» **WHAT NEEDS TO BE DONE**
Skip every image and restate the data word for word.

» **DATA FOR THE TASK**
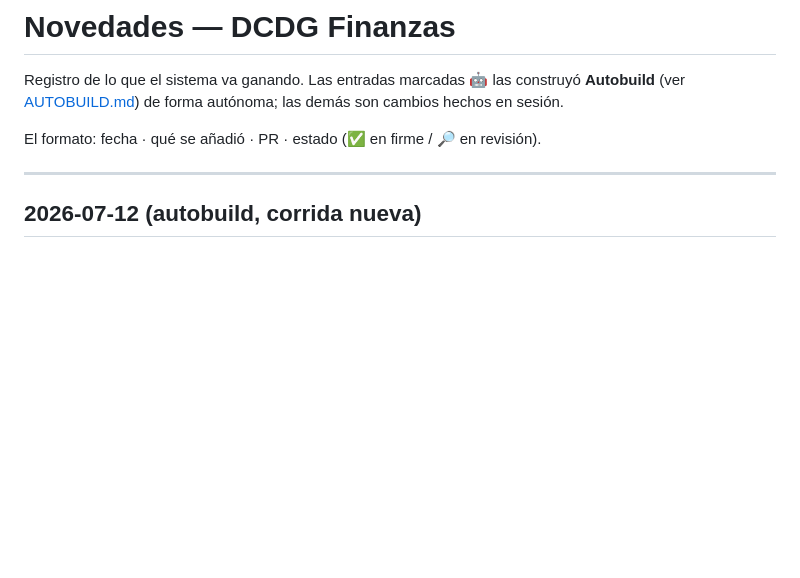
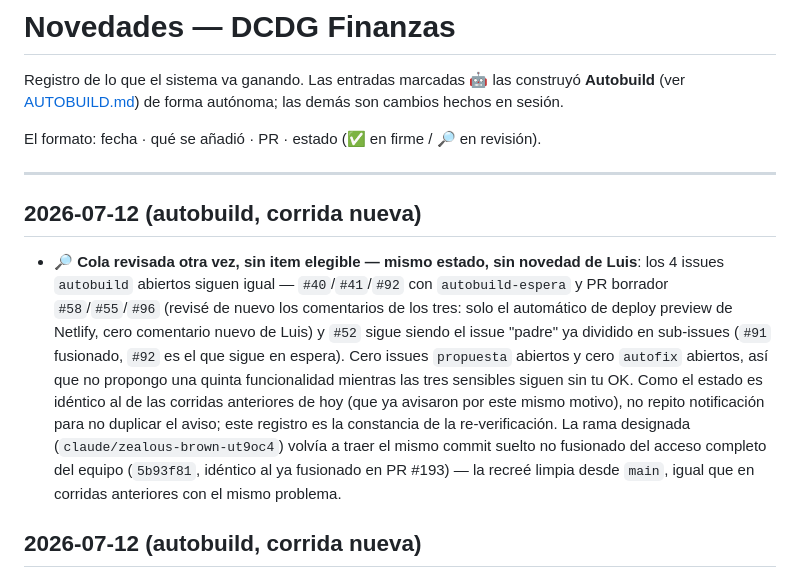
Before and after one commit to luchodelcast/finanzas_dcdg, a Markdown page: CHANGELOG.md, the part around the change. Rendered like a GitHub page; blank space fills up the shorter version.

Commit message:
CHANGELOG: cola de autobuild sin item elegible, sin novedad de Luis (#202)
Corrida de rutina (AUTOBUILD.md): los 4 issues autobuild abiertos siguen sin
elegibilidad (#40/#41/#92 con autobuild-espera y PR borrador ya abiertos,
#52 es el issue padre ya dividido en sub-issues). Sin propuestas nuevas ni
autofix pendiente. Sin cambios de código.


Claude-Session: https://claude.ai/code/session_012ZeKMoAkTHrfcvieBrdrrH

Co-authored-by: Claude <noreply@anthropic.com>

```diff
--- a/CHANGELOG.md
+++ b/CHANGELOG.md
@@ -7,6 +7,23 @@ cambios hechos en sesión.
 El formato: fecha · qué se añadió · PR · estado (✅ en firme / 🔎 en revisión).
 
 ---
+
+## 2026-07-12 (autobuild, corrida nueva)
+- 🔎 **Cola revisada otra vez, sin item elegible — mismo estado, sin novedad de
+  Luis**: los 4 issues `autobuild` abiertos siguen igual — `#40`/`#41`/`#92`
+  con `autobuild-espera` y PR borrador `#58`/`#55`/`#96` (revisé de nuevo los
+  comentarios de los tres: solo el automático de deploy preview de Netlify,
+  cero comentario nuevo de Luis) y `#52` sigue siendo el issue "padre" ya
+  dividido en sub-issues (`#91` fusionado, `#92` es el que sigue en espera).
+  Cero issues `propuesta` abiertos y cero `autofix` abiertos, así que no
+  propongo una quinta funcionalidad mientras las tres sensibles siguen sin tu
+  OK. Como el estado es idéntico al de las corridas anteriores de hoy (que ya
+  avisaron por este mismo motivo), no repito notificación para no duplicar el
+  aviso; este registro es la constancia de la re-verificación. La rama
+  designada (`claude/zealous-brown-ut9oc4`) volvía a traer el mismo commit
+  suelto no fusionado del acceso completo del equipo (`5b93f81`, idéntico al
+  ya fusionado en PR #193) — la recreé limpia desde `main`, igual que en
+  corridas anteriores con el mismo problema.
 
 ## 2026-07-12 (autobuild, corrida nueva)
 - 🔎 **Cola revisada otra vez, sin item elegible — mismo estado, sin novedad de
```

» **YOUR SOLUTION**
Before and after one commit to luchodelcast/finanzas_dcdg, a Markdown page: CHANGELOG.md, the part around the change. Rendered like a GitHub page; blank space fills up the shorter version.

Commit message:
CHANGELOG: cola de autobuild sin item elegible, sin novedad de Luis (#202)
Corrida de rutina (AUTOBUILD.md): los 4 issues autobuild abiertos siguen sin
elegibilidad (#40/#41/#92 con autobuild-espera y PR borrador ya abiertos,
#52 es el issue padre ya dividido en sub-issues). Sin propuestas nuevas ni
autofix pendiente. Sin cambios de código.


Claude-Session: https://claude.ai/code/session_012ZeKMoAkTHrfcvieBrdrrH

Co-authored-by: Claude <noreply@anthropic.com>

```diff
--- a/CHANGELOG.md
+++ b/CHANGELOG.md
@@ -7,6 +7,23 @@ cambios hechos en sesión.
 El formato: fecha · qué se añadió · PR · estado (✅ en firme / 🔎 en revisión).
 
 ---
+
+## 2026-07-12 (autobuild, corrida nueva)
+- 🔎 **Cola revisada otra vez, sin item elegible — mismo estado, sin novedad de
+  Luis**: los 4 issues `autobuild` abiertos siguen igual — `#40`/`#41`/`#92`
+  con `autobuild-espera` y PR borrador `#58`/`#55`/`#96` (revisé de nuevo los
+  comentarios de los tres: solo el automático de deploy preview de Netlify,
+  cero comentario nuevo de Luis) y `#52` sigue siendo el issue "padre" ya
+  dividido en sub-issues (`#91` fusionado, `#92` es el que sigue en espera).
+  Cero issues `propuesta` abiertos y cero `autofix` abiertos, así que no
+  propongo una quinta funcionalidad mientras las tres sensibles siguen sin tu
+  OK. Como el estado es idéntico al de las corridas anteriores de hoy (que ya
+  avisaron por este mismo motivo), no repito notificación para no duplicar el
+  aviso; este registro es la constancia de la re-verificación. La rama
+  designada (`claude/zealous-brown-ut9oc4`) volvía a traer el mismo commit
+  suelto no fusionado del acceso completo del equipo (`5b93f81`, idéntico al
+  ya fusionado en PR #193) — la recreé limpia desde `main`, igual que en
+  corridas anteriores con el mismo problema.
 
 ## 2026-07-12 (autobuild, corrida nueva)
 - 🔎 **Cola revisada otra vez, sin item elegible — mismo estado, sin novedad de
```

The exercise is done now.